Tuesday, August 14, 2012

P-47 Thunderbolts

There were two of these at last week-end's airshow...all done up in matching paint schemes and looking great.

They're big, all right. Biggest single-engine fighters of the war.

Republic Aviation has always made big fighters.

But in the air, they're graceful and deadly, and awesome to watch.

And they came in fast, low and close.

It's official. I want one.


  1. There are at least three FM (GM made) Wildcat's on the market now in the 600k ballpark range. Don't ask how much P-51/F-51's are going for. I'll chip in a couple of hundred if you think that you can swing the rest (grin).

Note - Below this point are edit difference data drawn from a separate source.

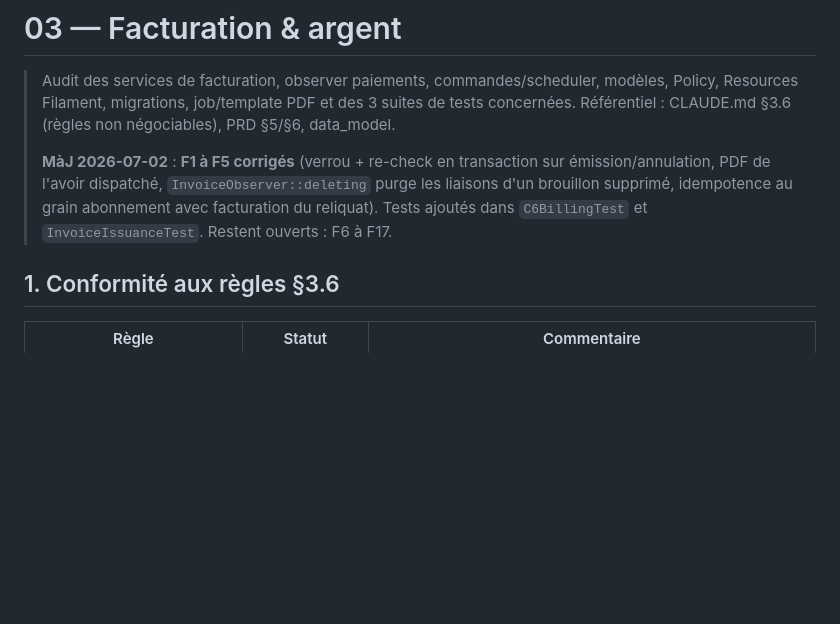
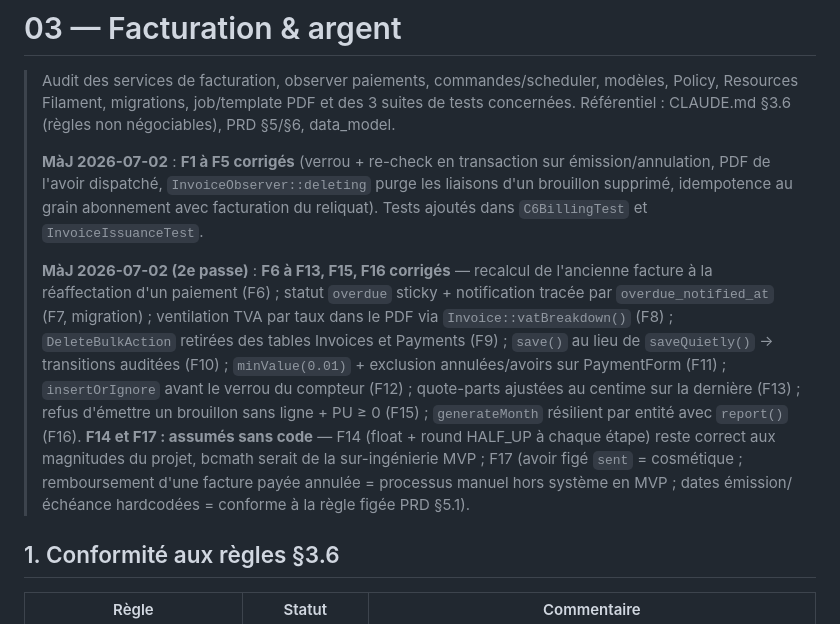
Before and after one commit to gtribut/ecoworking-manager, a Markdown page: docs/review_fable/03-facturation.md, the part around the change. GitHub-like rendering; blank space fills up the shorter version.

```diff
--- a/docs/review_fable/03-facturation.md
+++ b/docs/review_fable/03-facturation.md
@@ -7,8 +7,21 @@
 > **MàJ 2026-07-02** : **F1 à F5 corrigés** (verrou + re-check en transaction sur
 > émission/annulation, PDF de l'avoir dispatché, `InvoiceObserver::deleting` purge les
 > liaisons d'un brouillon supprimé, idempotence au grain abonnement avec facturation du
-> reliquat). Tests ajoutés dans `C6BillingTest` et `InvoiceIssuanceTest`. Restent ouverts :
-> F6 à F17.
+> reliquat). Tests ajoutés dans `C6BillingTest` et `InvoiceIssuanceTest`.
+>
+> **MàJ 2026-07-02 (2e passe)** : **F6 à F13, F15, F16 corrigés** — recalcul de l'ancienne
+> facture à la réaffectation d'un paiement (F6) ; statut `overdue` sticky + notification
+> tracée par `overdue_notified_at` (F7, migration) ; ventilation TVA par taux dans le PDF
+> via `Invoice::vatBreakdown()` (F8) ; `DeleteBulkAction` retirées des tables Invoices et
+> Payments (F9) ; `save()` au lieu de `saveQuietly()` → transitions auditées (F10) ;
+> `minValue(0.01)` + exclusion annulées/avoirs sur PaymentForm (F11) ; `insertOrIgnore`
+> avant le verrou du compteur (F12) ; quote-parts ajustées au centime sur la dernière (F13) ;
+> refus d'émettre un brouillon sans ligne + PU ≥ 0 (F15) ; `generateMonth` résilient par
+> entité avec `report()` (F16). **F14 et F17 : assumés sans code** — F14 (float + round
+> HALF_UP à chaque étape) reste correct aux magnitudes du projet, bcmath serait de la
+> sur-ingénierie MVP ; F17 (avoir figé `sent` = cosmétique ; remboursement d'une facture
+> payée annulée = processus manuel hors système en MVP ; dates émission/échéance
+> hardcodées = conforme à la règle figée PRD §5.1).
 
 ## 1. Conformité aux règles §3.6
 
```
Also changed, not shown: docs/review_fable/README.md (+7 -7 lines).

  2. Santa's gonna be awfully busy with your Christmas list this year.

  3. @ Andy: Yeah, but I'll make it worth his while by flying air cover for him.

  4. It's going to be "Murphy's Air Force"! Mustangs, Corsairs, Lightnings, and the Jug! Oh, and a Sabre!

  5. And they are comfy too. They don't call them the Cadillac of fighters for nothing. Had a chance to sit in one a while back. I'm 6'4" and had no trouble with roominess.

  6. I hope you have a large hangar and/or airfield. :) The Jugs were tough, too - the pilots always said they could take a LOT of punishment.

  7. The Jugs were the other "Iron Works" birds... family friend Bob Johnson knocked a smokestack over with one once (and brought the bird back) and in another case landed with a three foot diameter hole in the wing!!!

  8. Ok. Are they P-47D or M or Ns?

    The P-47s had the advantage of very high roll rate and dive rate (actually the highest dive rate of 'em all.)

    But it's climb rate (at least of B and C models) was poor due to the 3 blade prop.)

    And of course, like the P39, P40, F4F, F4U, F6F.. they had short legs. Later drop tanks helped but they could not get to Berlin.

    And that is why once the air war went past 400-500 miles from base their kill rates went down. They could not get to where the enemy was (same in the PTO theater to.)

  9. They are D models, Paul. (Geez, man...I gave you the N numbers in the photos..;-) )

    490460 came back from Brazil in the 1980's, and 490438 was Yugoslavian military until it was brought back and restored in the mid-90's.

    Makes you wonder how many more are sitting out there, somewhere...waiting for me.

  10. "Flight Journal" had a special issue on the P-47, back in the fall-2003.

    They list 56 remaining complete aircraft. About 14 flyable, then.
    9 of N
    2 of G
    balance are D's

  11. My secret desire is, like Indianna Jones, hacking my way through the South American jungle and come upon a jungle overgrown abandoned airport.

    Several old Quonset huts line one side of the vegetation overgrown runway. I pear into the old windows and see some smudgy things I'n not sure of. The shadows flicker but still no clue.

    Breaking the lock on the door I enter and there was several huge tarps over mountainous lumps.

    Taking one dusty tarp off I see....

    Stacks of U.S. crates marked... P38L-25-LO. Other huts bring strange markings like P-51-C-1-NA.

    And not a soul around...